__YOUR ASSIGNMENT__: Although the records include pictures, print only the rest, exactly as written.

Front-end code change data
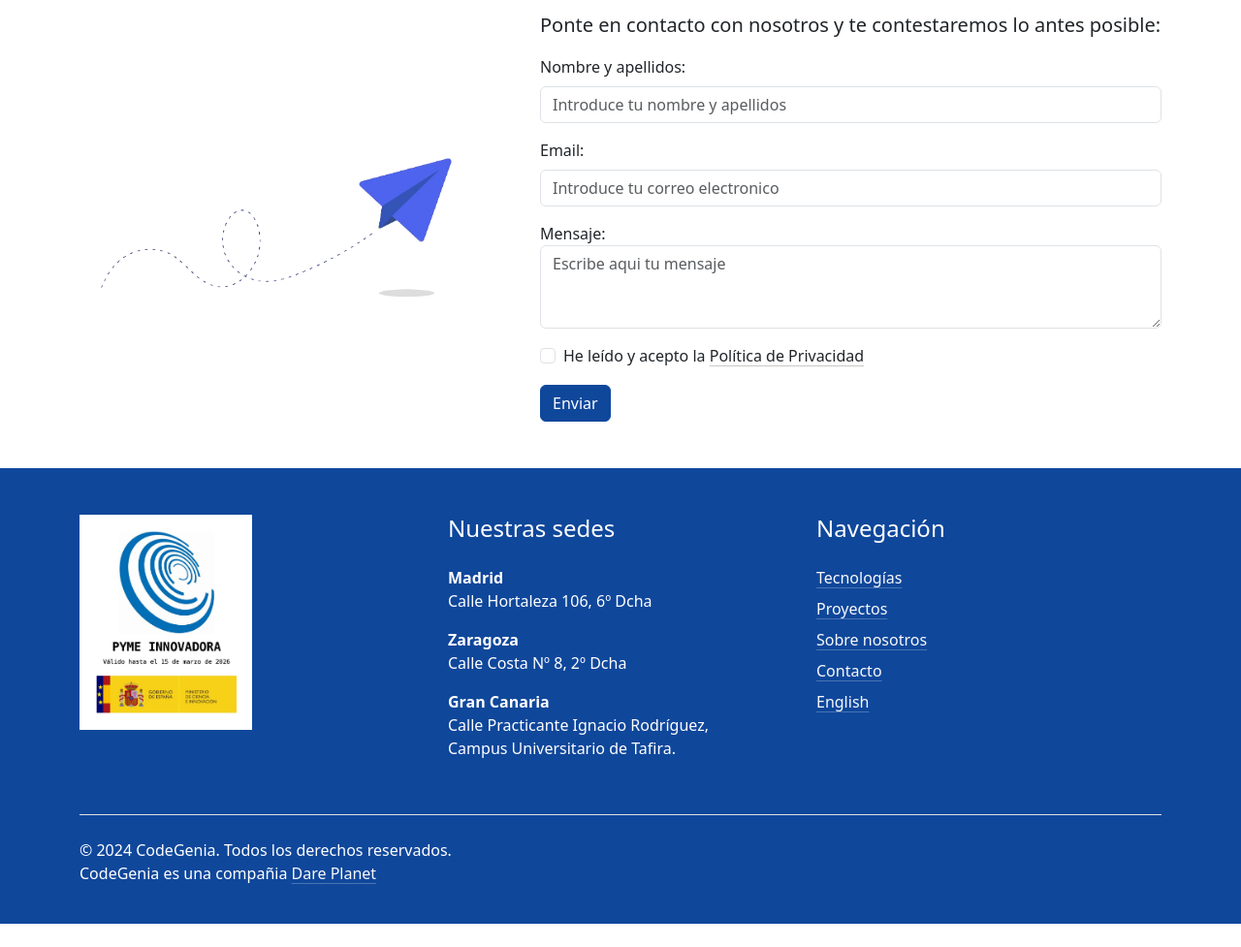
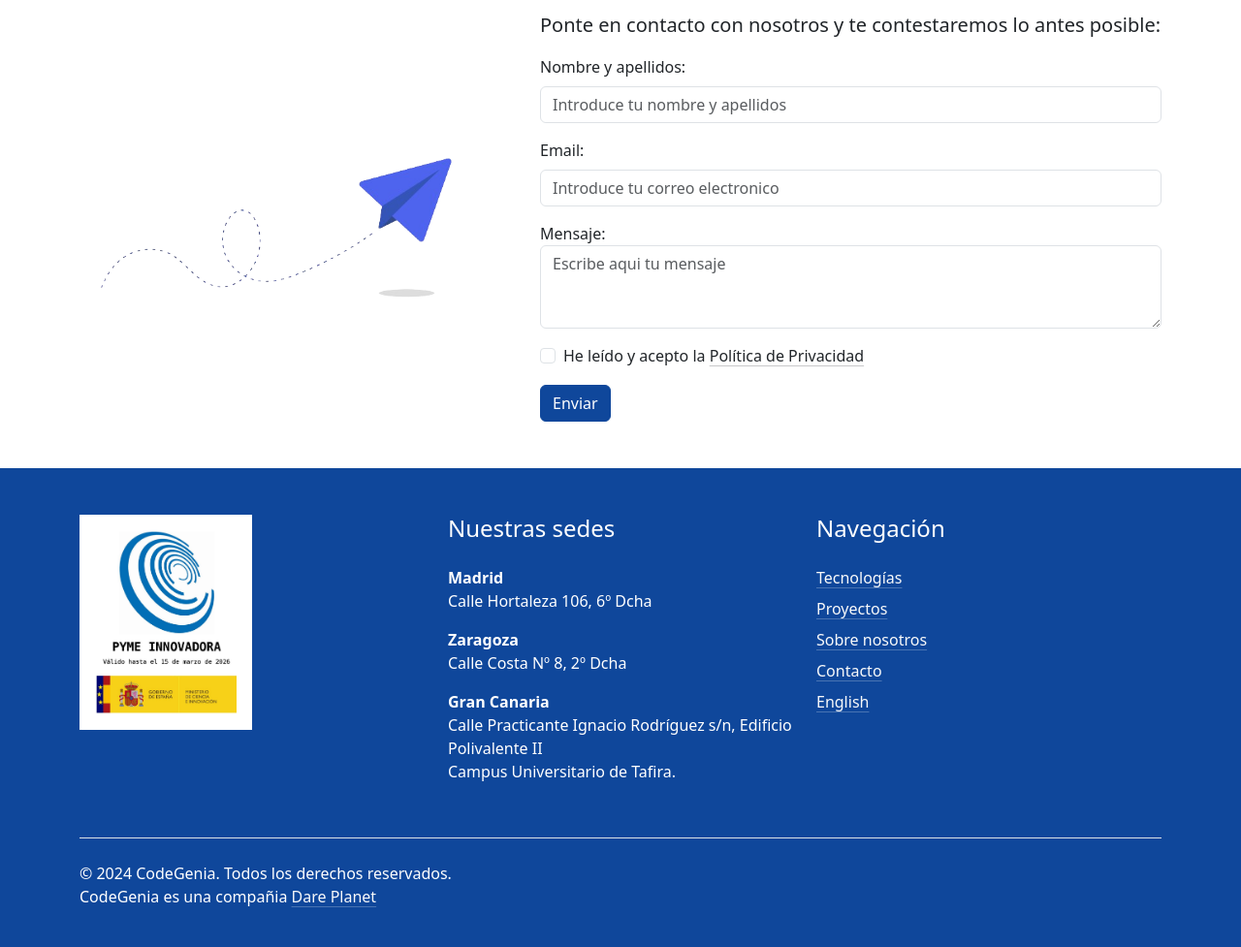
Before and after one commit to CodeGenia/Codegenia-web, a plain HTML site: page index.html in a window 1280 px wide. Shown: the part 5874-6851 px from the top of the page at 97% size. Before the commit the page ends 6827 px from the top, so only its background shows below. Drawn offline with nearby package versions, Linux system fonts and the light colour scheme.

Commit message:
Mas ajustes en direccion

```diff
--- a/index.html
+++ b/index.html
@@ -676,8 +676,7 @@
                         <ul class="nav flex-column">
                             <li class="nav-item mb-3"><strong>Madrid</strong><br>Calle Hortaleza 106, 6º Dcha</li>
                             <li class="nav-item mb-3"><strong>Zaragoza</strong><br>Calle Costa Nº 8, 2º Dcha</li>
-                            <li class="nav-item mb-3"><strong>Gran Canaria</strong><br>Calle Practicante Ignacio
-                                Rodríguez,<br>Campus Universitario de Tafira.</li>
+                            <li class="nav-item mb-3"><strong>Gran Canaria</strong><br>Calle Practicante Ignacio Rodríguez s/n, Edificio Polivalente II<br>Campus Universitario de Tafira.</li>
                         </ul>
                     </div>
                     <div class="col-md-4 mb-3">
```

__EXERCISE SOLUTION__:
Before and after one commit to CodeGenia/Codegenia-web, a plain HTML site: page index.html in a window 1280 px wide. Shown: the part 5874-6851 px from the top of the page at 97% size. Before the commit the page ends 6827 px from the top, so only its background shows below. Drawn offline with nearby package versions, Linux system fonts and the light colour scheme.

Commit message:
Mas ajustes en direccion

```diff
--- a/index.html
+++ b/index.html
@@ -676,8 +676,7 @@
                         <ul class="nav flex-column">
                             <li class="nav-item mb-3"><strong>Madrid</strong><br>Calle Hortaleza 106, 6º Dcha</li>
                             <li class="nav-item mb-3"><strong>Zaragoza</strong><br>Calle Costa Nº 8, 2º Dcha</li>
-                            <li class="nav-item mb-3"><strong>Gran Canaria</strong><br>Calle Practicante Ignacio
-                                Rodríguez,<br>Campus Universitario de Tafira.</li>
+                            <li class="nav-item mb-3"><strong>Gran Canaria</strong><br>Calle Practicante Ignacio Rodríguez s/n, Edificio Polivalente II<br>Campus Universitario de Tafira.</li>
                         </ul>
                     </div>
                     <div class="col-md-4 mb-3">
```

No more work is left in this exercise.